* _Problem requirements_
Please reproduce the entries in full. Keep every character the same.

User interface change data
=== Section Start ===

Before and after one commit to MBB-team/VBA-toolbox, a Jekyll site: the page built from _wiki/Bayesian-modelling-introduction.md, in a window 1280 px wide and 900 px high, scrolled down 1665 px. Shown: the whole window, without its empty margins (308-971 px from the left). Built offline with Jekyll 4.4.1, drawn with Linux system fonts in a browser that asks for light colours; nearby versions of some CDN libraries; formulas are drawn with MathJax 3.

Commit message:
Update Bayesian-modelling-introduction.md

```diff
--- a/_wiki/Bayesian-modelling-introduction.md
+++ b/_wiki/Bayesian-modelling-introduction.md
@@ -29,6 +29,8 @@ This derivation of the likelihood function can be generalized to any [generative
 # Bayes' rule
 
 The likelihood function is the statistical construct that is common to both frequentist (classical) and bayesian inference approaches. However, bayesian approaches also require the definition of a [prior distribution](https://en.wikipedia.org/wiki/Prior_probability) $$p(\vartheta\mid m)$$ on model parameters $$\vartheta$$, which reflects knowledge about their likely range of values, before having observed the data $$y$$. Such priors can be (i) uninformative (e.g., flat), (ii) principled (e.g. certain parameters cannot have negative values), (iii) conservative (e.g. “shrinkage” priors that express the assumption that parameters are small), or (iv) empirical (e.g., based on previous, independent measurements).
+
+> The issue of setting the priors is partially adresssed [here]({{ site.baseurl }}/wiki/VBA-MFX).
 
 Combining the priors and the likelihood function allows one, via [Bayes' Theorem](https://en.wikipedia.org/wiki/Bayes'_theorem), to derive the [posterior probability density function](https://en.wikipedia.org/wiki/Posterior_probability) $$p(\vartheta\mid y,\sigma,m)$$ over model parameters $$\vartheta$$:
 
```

=== Section End ===

* _The completed task_
Before and after one commit to MBB-team/VBA-toolbox, a Jekyll site: the page built from _wiki/Bayesian-modelling-introduction.md, in a window 1280 px wide and 900 px high, scrolled down 1665 px. Shown: the whole window, without its empty margins (308-971 px from the left). Built offline with Jekyll 4.4.1, drawn with Linux system fonts in a browser that asks for light colours; nearby versions of some CDN libraries; formulas are drawn with MathJax 3.

Commit message:
Update Bayesian-modelling-introduction.md

```diff
--- a/_wiki/Bayesian-modelling-introduction.md
+++ b/_wiki/Bayesian-modelling-introduction.md
@@ -29,6 +29,8 @@ This derivation of the likelihood function can be generalized to any [generative
 # Bayes' rule
 
 The likelihood function is the statistical construct that is common to both frequentist (classical) and bayesian inference approaches. However, bayesian approaches also require the definition of a [prior distribution](https://en.wikipedia.org/wiki/Prior_probability) $$p(\vartheta\mid m)$$ on model parameters $$\vartheta$$, which reflects knowledge about their likely range of values, before having observed the data $$y$$. Such priors can be (i) uninformative (e.g., flat), (ii) principled (e.g. certain parameters cannot have negative values), (iii) conservative (e.g. “shrinkage” priors that express the assumption that parameters are small), or (iv) empirical (e.g., based on previous, independent measurements).
+
+> The issue of setting the priors is partially adresssed [here]({{ site.baseurl }}/wiki/VBA-MFX).
 
 Combining the priors and the likelihood function allows one, via [Bayes' Theorem](https://en.wikipedia.org/wiki/Bayes'_theorem), to derive the [posterior probability density function](https://en.wikipedia.org/wiki/Posterior_probability) $$p(\vartheta\mid y,\sigma,m)$$ over model parameters $$\vartheta$$:
 
```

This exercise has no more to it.